Fr Anthony Paganoni, Scalabrinian, continues his series on a long-running successful initiative in youth ministry in the province of Lombardy, Italy.
Informality captures the spirit, the inmost soul of the Oratorio, dating back to the very beginnings in the time of St Philip Neri. This essential quality is not the result of some deliberate strategy but rather the fruit of cumulative experience garnered over several centuries. Time and again, the whole research team dwell on this particular dimension, as being best adapted to the needs of many of the young people experiencing the threshold syndrome, with its consequent feelings of restlessness and marginalisation.

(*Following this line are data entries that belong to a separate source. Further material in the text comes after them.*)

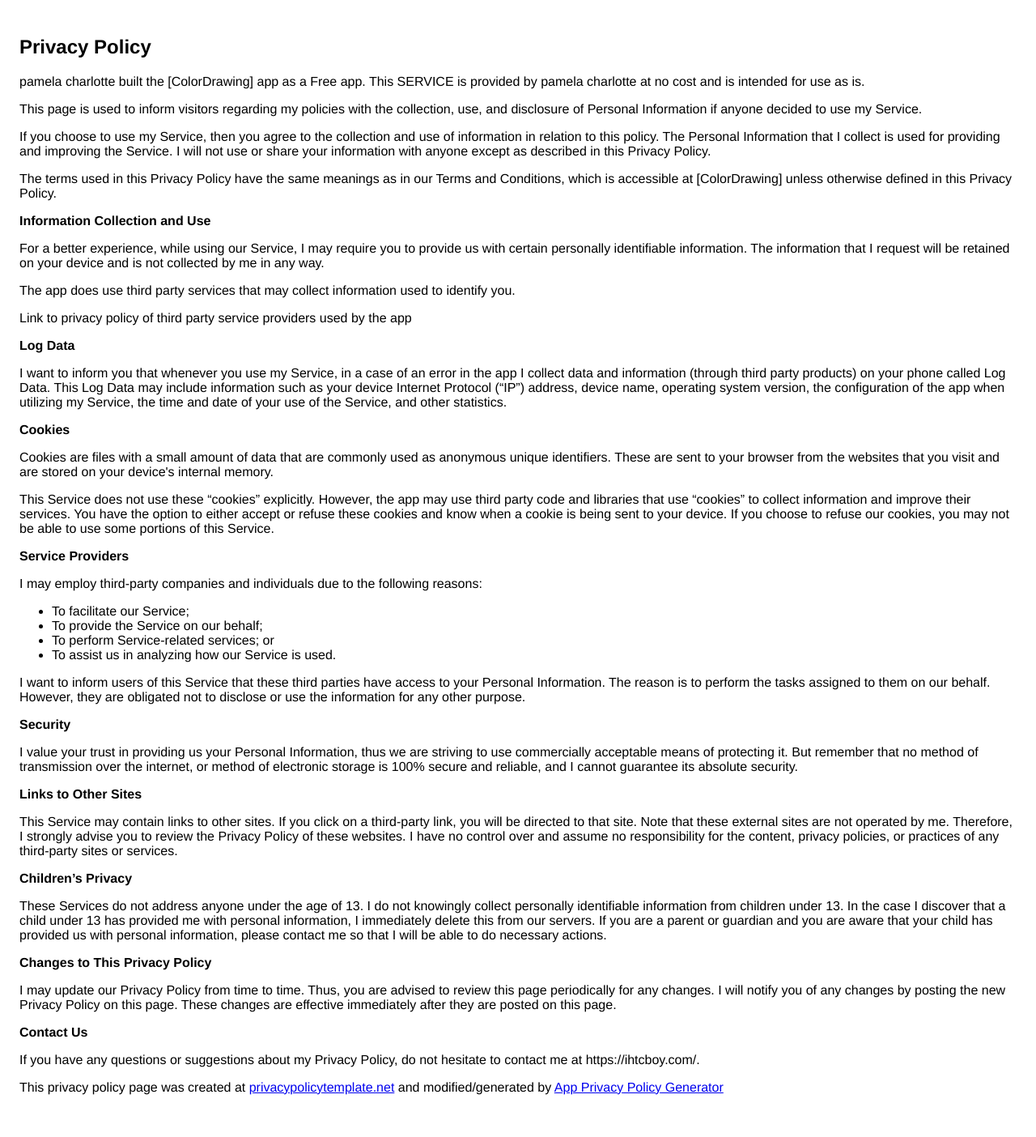
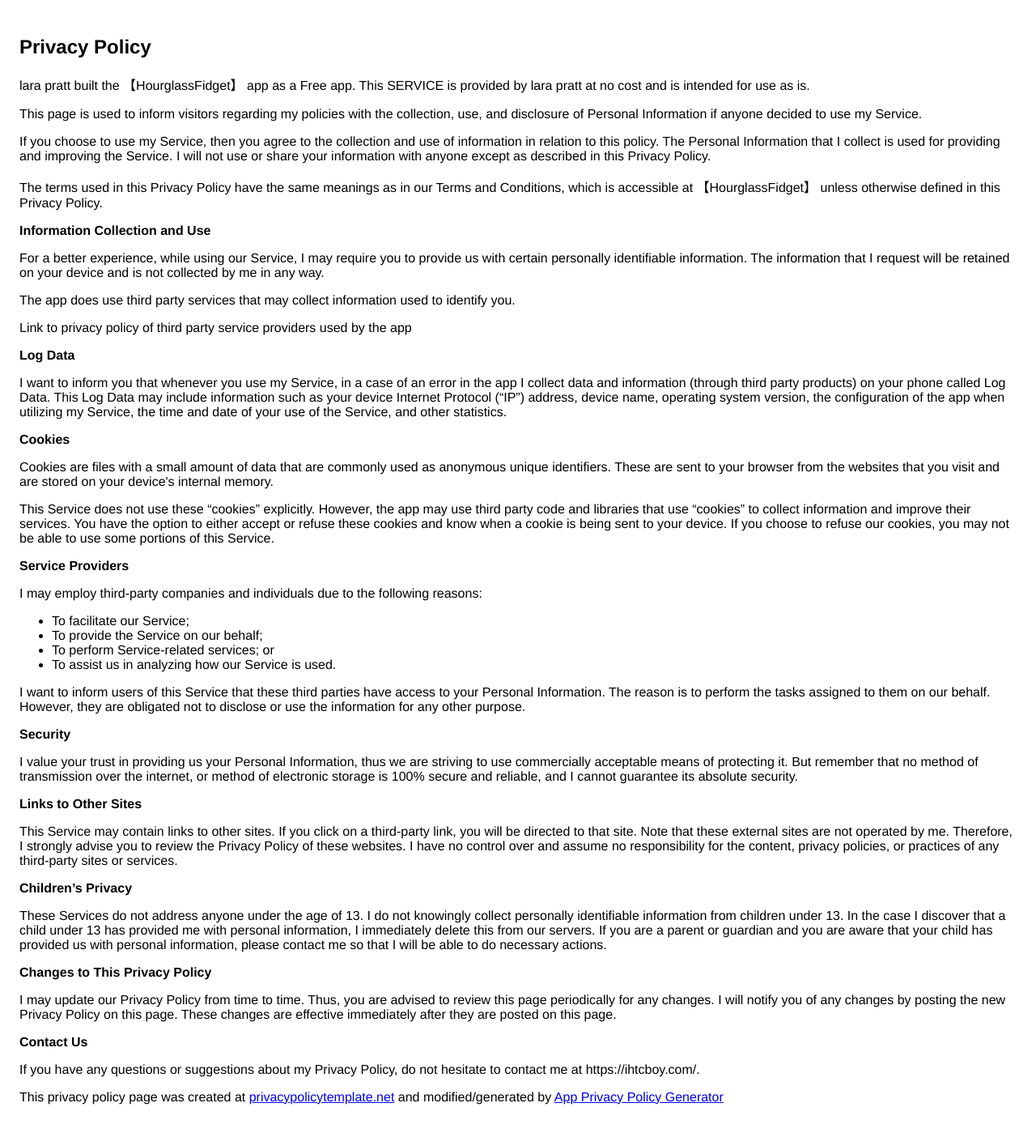
Before and after one commit to yourdinnerlist/yourdinnerlist.github.io, a Jekyll site: the page privacy_policy.html, which Jekyll copies as it is, in a window 1280 px wide. Shown: the whole page at 81% size. Built offline with Jekyll 4.4.1, drawn with Linux system fonts in a browser that asks for light colours.

Commit message:
first commit

```diff
--- a/privacy_policy.html
+++ b/privacy_policy.html
@@ -8,9 +8,9 @@
     </head>
     <body>
     <h2>Privacy Policy</h2> <p>
-                    pamela charlotte built the [ColorDrawing] app as
+                    lara pratt built the 【HourglassFidget】 app as
                     a Free app. This SERVICE is provided by
-                    pamela charlotte at no cost and is intended for
+                    lara pratt at no cost and is intended for
                     use as is.
                   </p> <p>
                     This page is used to inform visitors regarding
@@ -28,7 +28,7 @@
                   </p> <p>
                     The terms used in this Privacy Policy have the same meanings
                     as in our Terms and Conditions, which is accessible at
-                    [ColorDrawing] unless otherwise defined in this Privacy
+                    【HourglassFidget】 unless otherwise defined in this Privacy
                     Policy.
                   </p> <p><strong>Information Collection and Use</strong></p> <p>
                     For a better experience, while using our Service,
```
Also changed, not shown: README.md.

In adult terms, threshold speaks of ambivalence, of being neither inside nor yet outside, but in that intermediate space, both physical and otherwise, that lies in front of a home, a school, a factory – a parish – where rules and ethical codes are clearly defined.
But not yet embraced by the people standing on the threshold, nursing conflicting feelings of distrust and fear, antagonism and at times attraction to the new world beckoning from the inside.
This is the situation of the young people so often lingering just beyond the bounds of either parish or oratorio, expressing their ambivalence by their looks and their studied casualness.
They recall the steel balls suspended between and kept in place by two magnetic fields. Could it be that these young people resemble this ‘suspended neutrality’, caught between two contrasting and mutually attractive yet reciprocally negating forces?
In such a situation freedom of choice – to go forward or backward – is practically non-existent. The ambiguity causes anxiety and paralysis, and hence marginalisation.
But this is not necessarily exhibiting deviant behaviour, as many closed-minded observers might be tempted to suggest.
Rather it is as if they are experiencing a vacuum inside them, trapped within static confines, with little scope for re-positioning themselves or moving forward.
Such an analysis underlies many attempts by the youth leaders within the Oratorio to make and – if successful – keep in contact with those on the threshold.
This is a stage in their development that affects a high proportion of young people nowadays. Their marginalisation, particularly if brought about by circumstances beyond their control, such as race or ethnicity, social status, interruption to schooling, can damage the individual’s sense of worth and self-respect to the point of triggering anti-social behaviour and violence.
In such cases, the multiplicity of sub-cultures diverging from mainstream social norms can be the source of many of the problems continuously reported in the media.
Of course, marginalisation is not a process affecting only young people.
We can meet mature-age people here in Australia who in some cases have chosen to depend fully on the security net for their support.